With Quebeckers ready to commit public funds to meeting 72% of the Kyoto targets in Quebec’s plan of action we are asking Ottawa for some 30% only of the financial effort required to meet Kyoto targets, and time is a-wasting.

It is odd that when we discuss, here in this House, bills such as Bill C-48, which gives tax breaks to the oil industry, things move along more quickly, bills get passed and there is agreement.

I am talking about $250 million granted annually to the oil industry, according to the figures from the finance department. Let me quote some of them. The oil companies will have saved $55 million in 2003-04, $100 million in 2004-05 and $260 million in 2007-08.

Does anyone realize that the $328 million is the total for just two full fiscal years that the oil industry will have benefited from through Bill C-48? For 2007-08 alone, oil companies will save $260 million, while Quebec has been negotiating for years to get $328 million to meet Kyoto protocol targets.

We, on this side of the House, are saying that the policies of the Conservative government and of the Liberal government promote nothing less than a polluter-paid policy rather than a polluter-pay policy. This is an example. While the $328 million would be used to fund a plan to combat climate change in Quebec, the government is saying no, but saying yes to the oil companies. This does not make sense.
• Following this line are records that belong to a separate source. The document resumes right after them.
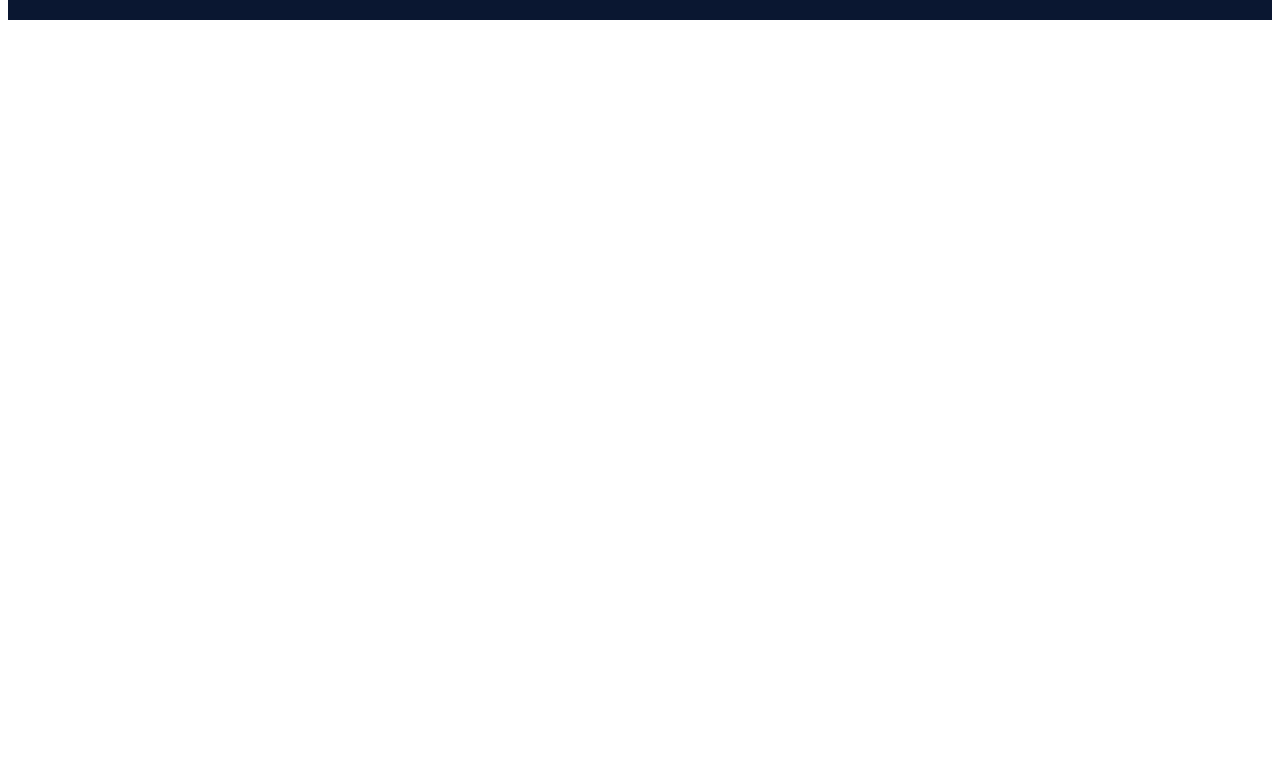
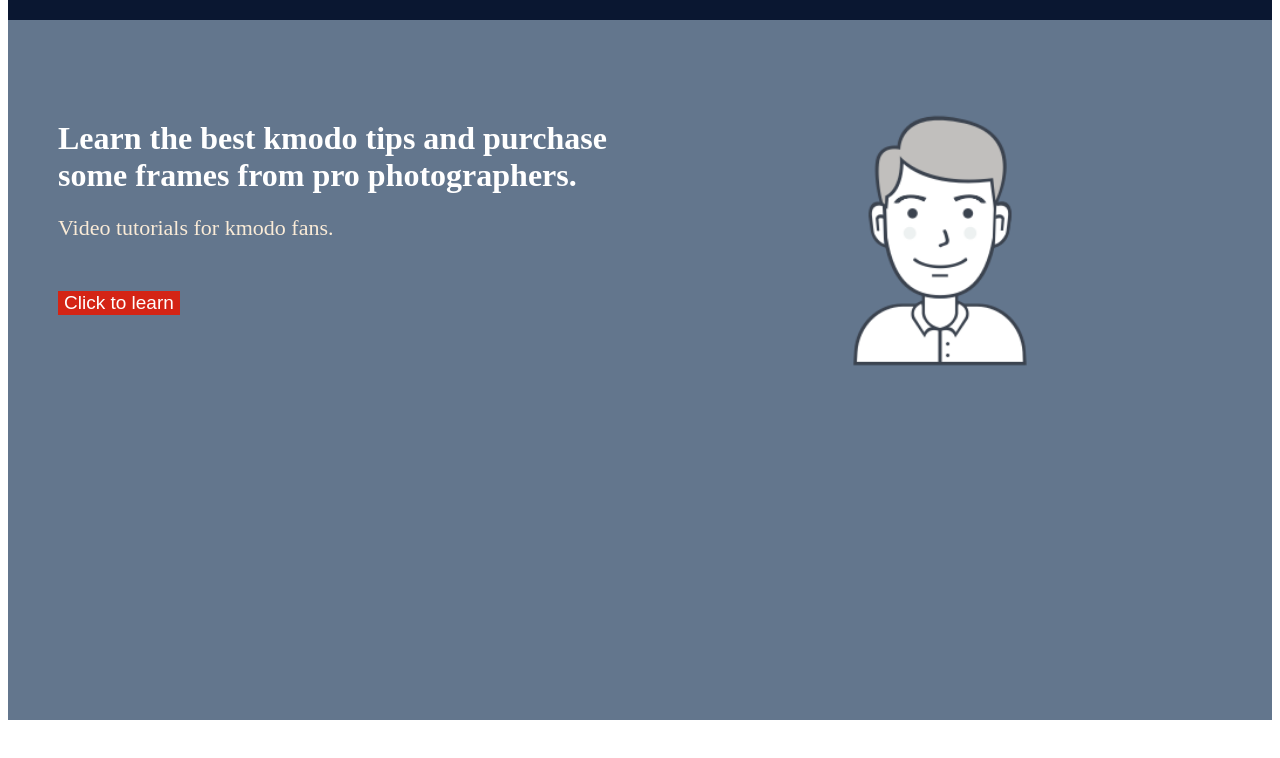
Before and after one commit to Cpzty/Lab1Web, a plain HTML site: page index.html in a window 1280 px wide. Shown: the part 88-846 px from the top of the page. Before the commit the page ends 800 px from the top, so only its background shows below. Drawn offline with Linux system fonts and the light colour scheme.

Commit message:
primera parte del cuerpo

```diff
--- a/css/app.css
+++ b/css/app.css
@@ -10,10 +10,7 @@ CSS
   float: left;
   border-left: none;
   box-sizing: border-box;
-
-
-
-
+  border-bottom: none;
 }
 
 /*imagen del kmodo*/
@@ -100,3 +97,79 @@ CSS
   border: 0px;
   color: #fff;
 }
+
+.body1{
+  height: 700px;
+  width: 50%;
+  background-color: #63768d;
+  float: left;
+  border-left: none;
+  box-sizing: border-box;
+  border-top: none;
+}
+
+.kmodolearn{
+  color: #fff;
+  margin-top: 100px;
+  margin-left: 50px;
+}
+
+.learnbtn{
+  margin-left: 50px;
+  margin-top: 50px;
+  border: 0px;
+  font-size: 19px;
+  background-color: #d42415;
+  color: #fff;
+}
+
+.learnbtn:hover{
+  transform: scale(1.2);
+}
+
+.spn2{
+  margin-left: 50px;
+  font-size: 22px;
+  color: antiquewhite;
+}
+
+
+
+.body1-1{
+  height: 700px;
+  width: 50%;
+  background-color: #63768d;
+  float: left;
+  border-left: none;
+  box-sizing: border-box;
+  border-top: none;
+}
+
+.genuser{
+  margin-left: 150px;
+  margin-top: 50px;
+}
+
+.genuser:hover{
+  transform: scale(1.5);
+}
+
+.body2{
+  height: 700px;
+  width: 50%;
+  background-color: #fff;
+  float: left;
+  border-left: none;
+  box-sizing: border-box;
+  border-top: none;
+}
+
+.body2-1{
+  height: 700px;
+  width: 50%;
+  background-color: #fff;
+  float: left;
+  border-left: none;
+  box-sizing: border-box;
+  border-top: none;
+}
--- a/index.html
+++ b/index.html
@@ -25,7 +25,25 @@
 
     <button class="pro">Go Pro</button>
     <button class="signin">Sign In</button>
+  </div>
+
+  <div class="body1">
+
+    <h1 class="kmodolearn">Learn the best kmodo tips and purchase some frames from pro photographers.</h1>
+    <span class="spn2">Video tutorials for kmodo fans.</span>
+    <br>
+    <button class="learnbtn">Click to learn</button>
+  </div>
+
+  <div class="body1-1">
+
+    <img src="imgs/genericuser.png" alt="Oops" width="300px" height="300px" class="genuser">
 
   </div>
+
+  <div class="body2"></div>
+
+  <div class="body2-1"></div>
+
 </body>
 </html>
```
Also changed, not shown: imgs/genericuser.png (added).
The government needs to acknowledge that the Kyoto protocol targets are, for the opposition in this House—including the Bloc Québécois, of course—a non negotiable objective. The government need not expect that we will negotiate on achieving the targets in the Kyoto protocol or its inclusion in Bill C-30. We want the Kyoto protocol targets to be part of Bill C-30. Let that be clear. We feel that a refusal by the government to include them would be nothing short of a slap in the face in the fight against climate change.

Finally, giving $328 million to Quebec has nothing to do with the tax incentives given to the oil industry. It has to do with fighting climate change and having a sustainable transportation policy in Quebec that is in line with Kyoto targets.
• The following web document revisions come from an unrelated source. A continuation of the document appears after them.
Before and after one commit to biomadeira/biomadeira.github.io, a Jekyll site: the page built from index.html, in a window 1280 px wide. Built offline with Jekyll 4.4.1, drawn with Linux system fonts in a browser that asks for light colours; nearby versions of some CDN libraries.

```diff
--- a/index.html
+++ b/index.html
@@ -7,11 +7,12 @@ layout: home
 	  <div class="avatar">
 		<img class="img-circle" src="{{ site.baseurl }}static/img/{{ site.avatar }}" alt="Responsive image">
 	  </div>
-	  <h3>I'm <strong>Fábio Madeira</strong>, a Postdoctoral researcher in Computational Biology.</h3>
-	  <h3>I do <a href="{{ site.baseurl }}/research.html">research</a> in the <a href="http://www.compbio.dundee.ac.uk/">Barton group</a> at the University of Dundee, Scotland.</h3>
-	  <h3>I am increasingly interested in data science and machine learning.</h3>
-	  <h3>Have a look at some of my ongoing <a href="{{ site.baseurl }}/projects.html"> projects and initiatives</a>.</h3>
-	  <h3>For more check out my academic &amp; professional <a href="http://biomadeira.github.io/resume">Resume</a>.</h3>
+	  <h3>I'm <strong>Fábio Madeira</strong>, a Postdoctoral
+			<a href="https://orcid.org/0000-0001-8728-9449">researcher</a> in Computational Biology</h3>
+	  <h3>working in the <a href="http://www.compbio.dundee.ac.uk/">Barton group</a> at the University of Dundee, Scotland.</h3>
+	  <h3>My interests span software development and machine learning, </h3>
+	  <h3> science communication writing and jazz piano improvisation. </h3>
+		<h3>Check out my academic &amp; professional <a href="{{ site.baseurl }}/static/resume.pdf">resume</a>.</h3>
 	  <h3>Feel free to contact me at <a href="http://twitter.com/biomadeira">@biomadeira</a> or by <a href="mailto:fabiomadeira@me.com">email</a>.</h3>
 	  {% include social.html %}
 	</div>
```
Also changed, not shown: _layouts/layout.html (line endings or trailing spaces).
In closing, I hope members will consider this amended motion and vote in favour of it.

Opposition Motion—Kyoto ProtocolBusiness of SupplyGovernment Orders

12:20 p.m.


Cheryl Gallant Conservative Renfrew—Nipissing—Pembroke, ON

Mr. Speaker, I would like to read a quote to the hon. member. It states: “'The Government of Canada is being discriminatory and is preventing the Gaspésie from becoming an oil and gas producing region', roared Mr. Landry of the National Assembly. 'Had the federal government not discriminated against us, the drilling platforms would already be up and running and oil would already have started to flow', he told reporters in La Presse, December 18, 2002”.

Given that complying with Kyoto requires massive reductions in CO2 emissions, does the member support Mr. Landry's oil and gas ambitions in the Gaspé or is he willing to kill that plan? And if not, what other industry in Quebec would he be in favour of shutting down in order to comply with Kyoto?